Problem statement: Filter the entries down to the lines holding "fillStyle", then copy those lines.

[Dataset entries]
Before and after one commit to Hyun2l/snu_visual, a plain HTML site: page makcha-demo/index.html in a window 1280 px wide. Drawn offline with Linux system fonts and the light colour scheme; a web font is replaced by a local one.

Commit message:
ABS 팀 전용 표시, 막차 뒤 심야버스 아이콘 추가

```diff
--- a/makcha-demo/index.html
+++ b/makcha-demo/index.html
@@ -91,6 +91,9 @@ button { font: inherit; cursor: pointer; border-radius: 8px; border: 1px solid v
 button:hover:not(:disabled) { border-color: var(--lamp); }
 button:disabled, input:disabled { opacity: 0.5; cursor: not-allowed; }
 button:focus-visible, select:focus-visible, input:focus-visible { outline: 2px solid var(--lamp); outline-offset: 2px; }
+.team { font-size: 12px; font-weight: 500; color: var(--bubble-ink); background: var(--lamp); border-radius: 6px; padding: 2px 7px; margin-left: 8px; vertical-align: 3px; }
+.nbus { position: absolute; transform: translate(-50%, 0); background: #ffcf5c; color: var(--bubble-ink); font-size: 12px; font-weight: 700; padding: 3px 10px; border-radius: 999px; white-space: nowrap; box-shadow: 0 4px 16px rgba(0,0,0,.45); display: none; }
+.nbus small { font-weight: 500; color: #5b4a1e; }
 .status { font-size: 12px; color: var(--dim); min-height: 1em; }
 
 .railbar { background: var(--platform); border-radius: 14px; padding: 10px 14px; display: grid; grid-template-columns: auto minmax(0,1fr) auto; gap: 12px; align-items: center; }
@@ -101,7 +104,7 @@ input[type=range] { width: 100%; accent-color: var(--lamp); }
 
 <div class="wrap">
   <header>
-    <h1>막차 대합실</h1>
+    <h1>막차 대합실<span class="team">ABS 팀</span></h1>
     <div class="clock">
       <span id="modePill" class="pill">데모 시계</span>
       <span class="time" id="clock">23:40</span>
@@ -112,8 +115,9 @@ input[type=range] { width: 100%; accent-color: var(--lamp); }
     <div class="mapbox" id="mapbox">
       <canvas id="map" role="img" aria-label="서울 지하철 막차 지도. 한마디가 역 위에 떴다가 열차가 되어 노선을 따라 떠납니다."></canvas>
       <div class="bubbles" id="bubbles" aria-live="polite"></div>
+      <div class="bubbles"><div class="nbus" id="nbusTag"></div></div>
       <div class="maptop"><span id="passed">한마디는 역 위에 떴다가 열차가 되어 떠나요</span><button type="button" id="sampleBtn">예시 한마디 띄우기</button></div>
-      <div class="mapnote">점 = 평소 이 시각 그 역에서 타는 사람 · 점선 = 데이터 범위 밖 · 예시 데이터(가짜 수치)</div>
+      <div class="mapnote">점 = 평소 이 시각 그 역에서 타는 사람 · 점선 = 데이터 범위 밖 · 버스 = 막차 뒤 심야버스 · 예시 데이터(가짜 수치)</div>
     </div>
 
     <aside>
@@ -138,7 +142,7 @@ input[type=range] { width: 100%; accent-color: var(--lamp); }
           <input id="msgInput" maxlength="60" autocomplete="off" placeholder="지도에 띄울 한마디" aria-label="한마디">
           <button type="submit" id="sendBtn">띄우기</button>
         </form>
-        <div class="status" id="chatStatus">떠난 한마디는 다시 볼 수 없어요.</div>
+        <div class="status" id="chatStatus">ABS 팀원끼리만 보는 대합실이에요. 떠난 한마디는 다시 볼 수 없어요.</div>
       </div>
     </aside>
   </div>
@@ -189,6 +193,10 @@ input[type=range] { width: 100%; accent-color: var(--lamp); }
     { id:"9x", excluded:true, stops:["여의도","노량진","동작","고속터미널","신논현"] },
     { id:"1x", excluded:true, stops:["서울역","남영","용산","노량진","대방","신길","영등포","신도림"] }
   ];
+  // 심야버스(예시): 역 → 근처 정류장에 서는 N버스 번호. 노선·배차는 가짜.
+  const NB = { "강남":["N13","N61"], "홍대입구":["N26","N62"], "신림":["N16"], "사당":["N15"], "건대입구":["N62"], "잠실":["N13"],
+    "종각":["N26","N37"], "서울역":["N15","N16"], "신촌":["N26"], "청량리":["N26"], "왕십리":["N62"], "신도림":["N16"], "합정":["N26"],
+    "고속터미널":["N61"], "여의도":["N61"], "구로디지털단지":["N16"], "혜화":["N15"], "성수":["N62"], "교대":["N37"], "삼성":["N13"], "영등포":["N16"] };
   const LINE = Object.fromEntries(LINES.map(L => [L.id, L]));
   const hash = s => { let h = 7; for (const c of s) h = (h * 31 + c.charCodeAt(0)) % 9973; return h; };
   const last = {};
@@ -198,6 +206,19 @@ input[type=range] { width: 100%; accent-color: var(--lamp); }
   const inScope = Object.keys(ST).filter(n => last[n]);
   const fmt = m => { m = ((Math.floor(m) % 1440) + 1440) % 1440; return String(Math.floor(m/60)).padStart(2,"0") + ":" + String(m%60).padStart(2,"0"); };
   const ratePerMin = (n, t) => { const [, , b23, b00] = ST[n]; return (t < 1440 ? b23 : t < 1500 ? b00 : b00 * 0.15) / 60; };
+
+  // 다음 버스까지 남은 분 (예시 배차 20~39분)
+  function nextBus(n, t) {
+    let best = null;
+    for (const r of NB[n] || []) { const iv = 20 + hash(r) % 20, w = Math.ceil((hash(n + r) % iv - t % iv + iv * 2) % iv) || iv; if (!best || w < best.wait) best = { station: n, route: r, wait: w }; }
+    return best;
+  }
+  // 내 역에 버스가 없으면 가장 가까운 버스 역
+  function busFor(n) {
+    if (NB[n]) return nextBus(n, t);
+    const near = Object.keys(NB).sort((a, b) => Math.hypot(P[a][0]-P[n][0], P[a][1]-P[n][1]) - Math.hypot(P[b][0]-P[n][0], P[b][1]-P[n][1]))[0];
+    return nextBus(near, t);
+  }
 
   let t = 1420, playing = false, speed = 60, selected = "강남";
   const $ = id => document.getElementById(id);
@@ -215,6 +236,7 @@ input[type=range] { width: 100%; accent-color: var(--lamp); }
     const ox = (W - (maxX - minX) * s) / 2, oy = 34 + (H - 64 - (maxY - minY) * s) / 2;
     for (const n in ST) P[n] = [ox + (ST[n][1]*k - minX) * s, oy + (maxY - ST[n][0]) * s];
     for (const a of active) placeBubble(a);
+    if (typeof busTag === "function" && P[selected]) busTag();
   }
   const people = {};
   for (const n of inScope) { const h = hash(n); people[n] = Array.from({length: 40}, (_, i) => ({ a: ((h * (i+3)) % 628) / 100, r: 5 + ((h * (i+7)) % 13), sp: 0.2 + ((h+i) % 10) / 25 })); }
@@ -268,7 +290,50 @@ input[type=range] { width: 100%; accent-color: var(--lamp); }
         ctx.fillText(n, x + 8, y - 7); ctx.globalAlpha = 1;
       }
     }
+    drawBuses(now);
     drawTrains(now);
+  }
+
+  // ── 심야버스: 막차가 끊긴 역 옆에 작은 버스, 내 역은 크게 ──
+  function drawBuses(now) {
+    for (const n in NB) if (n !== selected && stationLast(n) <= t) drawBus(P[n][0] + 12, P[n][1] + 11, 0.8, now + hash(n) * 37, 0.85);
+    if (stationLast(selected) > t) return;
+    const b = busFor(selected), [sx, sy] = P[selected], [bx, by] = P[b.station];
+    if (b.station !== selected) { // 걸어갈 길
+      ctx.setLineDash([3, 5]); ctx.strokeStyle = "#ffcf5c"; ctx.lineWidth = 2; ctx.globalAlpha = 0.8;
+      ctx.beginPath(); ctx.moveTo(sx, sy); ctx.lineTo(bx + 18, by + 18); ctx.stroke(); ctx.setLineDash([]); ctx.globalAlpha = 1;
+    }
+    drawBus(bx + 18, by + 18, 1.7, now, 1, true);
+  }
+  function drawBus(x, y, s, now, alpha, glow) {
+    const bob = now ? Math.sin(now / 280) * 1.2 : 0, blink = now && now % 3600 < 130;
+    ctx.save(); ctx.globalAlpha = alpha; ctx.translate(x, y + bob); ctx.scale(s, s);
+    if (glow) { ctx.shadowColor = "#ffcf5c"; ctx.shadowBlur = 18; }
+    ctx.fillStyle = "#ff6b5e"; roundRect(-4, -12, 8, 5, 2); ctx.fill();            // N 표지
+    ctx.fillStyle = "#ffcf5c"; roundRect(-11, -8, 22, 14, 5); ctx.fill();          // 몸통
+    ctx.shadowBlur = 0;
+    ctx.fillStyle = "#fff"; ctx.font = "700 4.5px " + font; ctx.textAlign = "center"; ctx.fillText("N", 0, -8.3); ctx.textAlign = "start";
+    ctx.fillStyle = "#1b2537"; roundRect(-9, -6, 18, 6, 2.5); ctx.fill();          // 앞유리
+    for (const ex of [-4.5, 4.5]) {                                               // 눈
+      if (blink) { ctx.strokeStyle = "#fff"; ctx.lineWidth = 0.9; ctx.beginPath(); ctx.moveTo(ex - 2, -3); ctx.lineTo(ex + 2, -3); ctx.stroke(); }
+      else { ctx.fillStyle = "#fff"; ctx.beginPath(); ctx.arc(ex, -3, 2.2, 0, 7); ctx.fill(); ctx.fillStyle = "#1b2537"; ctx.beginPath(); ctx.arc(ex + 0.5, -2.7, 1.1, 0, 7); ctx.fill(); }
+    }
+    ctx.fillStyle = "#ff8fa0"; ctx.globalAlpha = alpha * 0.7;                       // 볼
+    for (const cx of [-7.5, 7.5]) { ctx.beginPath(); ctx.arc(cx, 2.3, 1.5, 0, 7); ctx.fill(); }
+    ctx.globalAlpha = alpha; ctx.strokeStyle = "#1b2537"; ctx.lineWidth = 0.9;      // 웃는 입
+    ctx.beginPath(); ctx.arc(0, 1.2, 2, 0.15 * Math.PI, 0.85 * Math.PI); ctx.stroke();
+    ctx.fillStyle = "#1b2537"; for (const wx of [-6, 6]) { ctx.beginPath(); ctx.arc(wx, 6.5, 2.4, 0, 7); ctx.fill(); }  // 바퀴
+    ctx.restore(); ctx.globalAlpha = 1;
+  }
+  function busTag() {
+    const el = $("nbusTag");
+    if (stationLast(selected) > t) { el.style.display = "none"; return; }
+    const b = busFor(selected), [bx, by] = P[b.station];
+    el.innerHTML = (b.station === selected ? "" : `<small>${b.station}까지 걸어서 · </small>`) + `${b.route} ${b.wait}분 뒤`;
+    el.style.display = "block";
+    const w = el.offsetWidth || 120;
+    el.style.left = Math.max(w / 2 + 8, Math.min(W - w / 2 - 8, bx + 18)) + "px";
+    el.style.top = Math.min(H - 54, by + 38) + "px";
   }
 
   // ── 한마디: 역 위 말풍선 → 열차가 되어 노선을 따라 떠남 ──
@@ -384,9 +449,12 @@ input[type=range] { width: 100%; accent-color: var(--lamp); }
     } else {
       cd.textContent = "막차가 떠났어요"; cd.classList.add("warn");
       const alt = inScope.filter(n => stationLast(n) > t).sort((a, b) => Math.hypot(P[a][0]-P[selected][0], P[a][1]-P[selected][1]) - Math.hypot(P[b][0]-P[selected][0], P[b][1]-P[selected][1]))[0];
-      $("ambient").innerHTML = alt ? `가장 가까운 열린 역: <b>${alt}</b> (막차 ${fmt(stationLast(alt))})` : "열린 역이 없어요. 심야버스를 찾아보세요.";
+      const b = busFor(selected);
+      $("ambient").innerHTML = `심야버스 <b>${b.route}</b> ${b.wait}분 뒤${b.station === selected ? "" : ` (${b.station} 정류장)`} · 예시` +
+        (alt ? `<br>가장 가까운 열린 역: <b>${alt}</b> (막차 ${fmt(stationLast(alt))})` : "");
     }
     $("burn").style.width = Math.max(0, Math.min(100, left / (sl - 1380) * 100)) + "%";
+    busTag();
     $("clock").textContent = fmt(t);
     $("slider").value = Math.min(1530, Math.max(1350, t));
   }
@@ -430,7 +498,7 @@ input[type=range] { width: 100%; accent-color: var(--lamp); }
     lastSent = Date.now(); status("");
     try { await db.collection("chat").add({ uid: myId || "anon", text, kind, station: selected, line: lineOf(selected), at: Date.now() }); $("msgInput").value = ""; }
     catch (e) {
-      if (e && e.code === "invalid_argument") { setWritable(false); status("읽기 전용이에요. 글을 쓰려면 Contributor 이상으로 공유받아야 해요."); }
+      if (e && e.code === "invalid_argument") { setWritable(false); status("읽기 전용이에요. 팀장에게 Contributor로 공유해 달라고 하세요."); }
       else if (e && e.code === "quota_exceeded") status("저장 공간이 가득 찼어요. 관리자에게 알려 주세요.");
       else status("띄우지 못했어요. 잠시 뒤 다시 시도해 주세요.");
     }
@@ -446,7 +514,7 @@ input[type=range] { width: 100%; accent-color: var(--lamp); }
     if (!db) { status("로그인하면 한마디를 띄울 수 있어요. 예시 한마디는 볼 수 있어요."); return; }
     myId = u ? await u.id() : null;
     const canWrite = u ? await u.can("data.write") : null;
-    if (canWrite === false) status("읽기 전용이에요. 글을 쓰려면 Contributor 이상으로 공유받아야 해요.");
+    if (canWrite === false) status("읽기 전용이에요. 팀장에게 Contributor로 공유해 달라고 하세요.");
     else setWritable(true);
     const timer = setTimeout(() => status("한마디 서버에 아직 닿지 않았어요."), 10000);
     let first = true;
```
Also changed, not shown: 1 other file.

Answer below:
+    ctx.fillStyle = "#ff6b5e"; roundRect(-4, -12, 8, 5, 2); ctx.fill();            // N 표지
+    ctx.fillStyle = "#ffcf5c"; roundRect(-11, -8, 22, 14, 5); ctx.fill();          // 몸통
+    ctx.fillStyle = "#fff"; ctx.font = "700 4.5px " + font; ctx.textAlign = "center"; ctx.fillText("N", 0, -8.3); ctx.textAlign = "start";
+    ctx.fillStyle = "#1b2537"; roundRect(-9, -6, 18, 6, 2.5); ctx.fill();          // 앞유리
+      else { ctx.fillStyle = "#fff"; ctx.beginPath(); ctx.arc(ex, -3, 2.2, 0, 7); ctx.fill(); ctx.fillStyle = "#1b2537"; ctx.beginPath(); ctx.arc(ex + 0.5, -2.7, 1.1, 0, 7); ctx.fill(); }
+    ctx.fillStyle = "#ff8fa0"; ctx.globalAlpha = alpha * 0.7;                       // 볼
+    ctx.fillStyle = "#1b2537"; for (const wx of [-6, 6]) { ctx.beginPath(); ctx.arc(wx, 6.5, 2.4, 0, 7); ctx.fill(); }  // 바퀴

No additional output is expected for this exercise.